Many efforts have also been made to try and account for how other factors affect wages, such as the area of industry or level of education. However, controlling for these does not explain away the wage gap, and in some cases, the findings are counterintuitive. EPI found that when education is taken into account, the wage gap actually increases as women earn advanced degrees. 

Looking Forward

If we want to eliminate the wage gap in the future and achieve equal pay for equal work, there are clear policy options that can be advanced, such as enacting fair pay protections and raising the minimum wage. Legislation like the Fair Pay Act and Paycheck Fairness Act would address wage disparities and make it easier to for parties to demonstrate that discrimination has occurred. The Center for American Progress reports that women comprised “approximately two-thirds of minimum-wage workers in 2012,” despite the fact that “nearly two-thirds of mothers are breadwinners or co-breadwinners for their families.” That’s an annual salary of less than $16,000. Increasing the federal minimum wage from $7.25 to $10.10 an hour would boost wages for about 15 million women.

Finally, paid family leave and access to child care have both been making headlines in recent months, due in part to the discussion of these issues by the Trump administration. However, the policies being discussed are woefully inadequate and we must work toward a national paid family and medical leave standard for women and men, including adoptive parents, same-sex couples, and non-birthing parents.” Additionally, the Tax Policy Center found that under Trump’s child care plan “more than 70 percent of the total tax benefits would go to families with income above $100,000, and more than 25 percent to families with income above $200,000.” Policies like these will do little for the average worker in the United States.

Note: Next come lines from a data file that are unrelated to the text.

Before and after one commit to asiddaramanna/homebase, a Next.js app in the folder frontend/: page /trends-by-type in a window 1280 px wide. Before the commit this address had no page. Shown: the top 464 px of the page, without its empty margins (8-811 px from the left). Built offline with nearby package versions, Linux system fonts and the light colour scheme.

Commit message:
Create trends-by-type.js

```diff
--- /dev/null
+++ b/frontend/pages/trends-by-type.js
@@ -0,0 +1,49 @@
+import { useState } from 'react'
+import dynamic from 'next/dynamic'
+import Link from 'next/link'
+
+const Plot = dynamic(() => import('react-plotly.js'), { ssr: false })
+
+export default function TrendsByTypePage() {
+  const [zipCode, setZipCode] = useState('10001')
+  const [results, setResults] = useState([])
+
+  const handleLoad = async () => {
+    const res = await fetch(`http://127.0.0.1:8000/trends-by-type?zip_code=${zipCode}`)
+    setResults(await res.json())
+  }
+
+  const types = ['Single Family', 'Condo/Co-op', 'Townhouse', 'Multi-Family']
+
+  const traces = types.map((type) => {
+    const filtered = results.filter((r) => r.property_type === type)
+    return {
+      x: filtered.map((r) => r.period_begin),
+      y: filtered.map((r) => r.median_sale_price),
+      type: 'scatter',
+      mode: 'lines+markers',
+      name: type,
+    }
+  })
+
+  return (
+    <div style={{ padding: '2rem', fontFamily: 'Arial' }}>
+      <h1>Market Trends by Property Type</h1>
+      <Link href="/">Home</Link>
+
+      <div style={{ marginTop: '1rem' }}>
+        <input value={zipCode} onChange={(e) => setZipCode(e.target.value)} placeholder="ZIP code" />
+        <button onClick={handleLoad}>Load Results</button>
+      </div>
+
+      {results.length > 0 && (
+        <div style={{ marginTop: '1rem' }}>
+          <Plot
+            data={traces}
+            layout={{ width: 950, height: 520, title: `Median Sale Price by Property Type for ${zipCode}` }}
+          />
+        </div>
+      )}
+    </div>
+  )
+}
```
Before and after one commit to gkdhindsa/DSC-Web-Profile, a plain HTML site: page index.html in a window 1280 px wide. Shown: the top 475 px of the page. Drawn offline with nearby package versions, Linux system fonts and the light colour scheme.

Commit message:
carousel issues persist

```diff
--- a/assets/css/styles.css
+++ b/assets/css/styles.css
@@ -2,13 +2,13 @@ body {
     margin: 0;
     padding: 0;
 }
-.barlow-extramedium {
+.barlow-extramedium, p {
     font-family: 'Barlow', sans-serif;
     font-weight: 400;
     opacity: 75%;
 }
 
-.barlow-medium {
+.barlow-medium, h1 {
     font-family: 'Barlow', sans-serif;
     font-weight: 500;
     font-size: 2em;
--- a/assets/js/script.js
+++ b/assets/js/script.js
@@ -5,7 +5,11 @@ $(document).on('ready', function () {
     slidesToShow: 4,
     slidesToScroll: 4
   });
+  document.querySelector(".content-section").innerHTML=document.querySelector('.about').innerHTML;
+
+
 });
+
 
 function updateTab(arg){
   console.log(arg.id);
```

Programs that help people pursue claims of wage discrimination or ensure that they can take leave after welcoming a new child into their family are critical, particularly to women working in minimum wage jobs or jobs with irregular hours. Further, programs that address things at the structural level, like increasing the Federal minimum wage, also work to remove the bias of interpersonal decisions.

Take Action

While the current political context makes closing the wage gap feel like a long shot, there is hope. Across the country, intersectional organizing is taking place, as workers and their allies are coming together to advocate and move movements forward that work for racial justice, gender justice, and worker rights. Any solutions that strive to close the wage gap must look beyond a sole focus on gender justice, and should include a push for racial justice.

On May Day (May 1), UUSC’s partner Food Chain Workers Alliance is helping to organize a general strike demanding respect for worker rights, and gender and racial justice, and to call for a world where the most marginalized working families live with dignity, safety, and power. Another UUSC partner, Rural Community Workers Alliance is also participating. We hope you will join them to support women and working families.